There are many studies linking music education and academic performance but writer Joanne Lipman, in a recent New York Times article Is Music the Key to Success? says the benefits of music go beyond. Lipman interviews high achievers – from Woody Allen to Alan Greenspan – who say that music has helped them with the ability to work with others collaboratively, improved their “creativity, discipline and the capacity to reconcile conflicting ideas.” Who wouldn’t want those qualities in themselves or their child?
That’s why I’ve followed Dr. Robert Cutietta’s advice in Creating a Musical Home Environment to nurture my daughter’s love of music. Here’s how I’ve incorporated his tips:
- Listen to all types of music. We listen to classical, rock, reggae, and pop. We’ve recently added Bossa Nova to the mix. Evie not only loves the beat but has learned about Brazil and Portuguese. Pandora has made it easy for us to explore other genres.
- Turn everyday events into singing time. After a recent nature walk when we talked about the changing leaves, I asked her to sing about it. I was surprised to hear about what else she knew about fall and the different seasons. It’s another way to discover what she’s learned at school.
- Dance together. We have a blast during our impromptu dance parties and playing freeze dance. Sometimes we act out how we think different animals would dance.
- Use household items as instruments. The other night, after her bath, Evie started to pat a rhythm on the tub and sang her version of London Bridge.
- Play music together. My husband plays the guitar while Evie shakes maracas or a tambourine. I, unfortunately, never learned to play an instrument but I plan to learn to play the piano with Evie next year. For now, I sing along, pat a drum, or tap my feet.

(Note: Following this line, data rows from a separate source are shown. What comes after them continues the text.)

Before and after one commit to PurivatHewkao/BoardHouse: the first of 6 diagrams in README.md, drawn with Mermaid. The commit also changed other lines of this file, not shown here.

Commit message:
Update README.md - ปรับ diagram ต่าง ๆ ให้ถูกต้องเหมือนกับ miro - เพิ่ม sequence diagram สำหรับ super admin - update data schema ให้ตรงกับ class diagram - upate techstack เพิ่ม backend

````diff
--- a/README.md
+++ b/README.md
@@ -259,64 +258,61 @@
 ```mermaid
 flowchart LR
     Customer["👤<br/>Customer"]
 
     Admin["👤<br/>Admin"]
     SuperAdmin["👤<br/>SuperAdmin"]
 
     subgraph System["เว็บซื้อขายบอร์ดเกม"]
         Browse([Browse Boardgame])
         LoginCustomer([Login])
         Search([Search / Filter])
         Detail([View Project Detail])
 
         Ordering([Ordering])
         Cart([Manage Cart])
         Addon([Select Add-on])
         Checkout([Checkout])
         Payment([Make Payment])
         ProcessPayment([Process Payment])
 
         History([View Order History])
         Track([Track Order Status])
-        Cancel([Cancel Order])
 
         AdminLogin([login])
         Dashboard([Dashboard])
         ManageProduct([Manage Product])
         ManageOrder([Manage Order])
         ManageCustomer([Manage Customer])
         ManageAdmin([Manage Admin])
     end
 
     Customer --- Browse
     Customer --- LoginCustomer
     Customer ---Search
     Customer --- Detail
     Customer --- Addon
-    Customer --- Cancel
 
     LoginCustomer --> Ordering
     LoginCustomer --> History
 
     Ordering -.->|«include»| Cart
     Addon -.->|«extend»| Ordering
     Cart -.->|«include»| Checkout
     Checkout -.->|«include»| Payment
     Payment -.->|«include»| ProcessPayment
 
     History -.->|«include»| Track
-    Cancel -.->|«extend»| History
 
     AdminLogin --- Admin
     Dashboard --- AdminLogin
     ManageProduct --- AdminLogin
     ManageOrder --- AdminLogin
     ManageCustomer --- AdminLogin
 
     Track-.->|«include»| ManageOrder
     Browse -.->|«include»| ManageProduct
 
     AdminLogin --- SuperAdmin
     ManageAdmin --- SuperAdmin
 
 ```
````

Below are more music activities from around the web. What music activities does your child enjoy?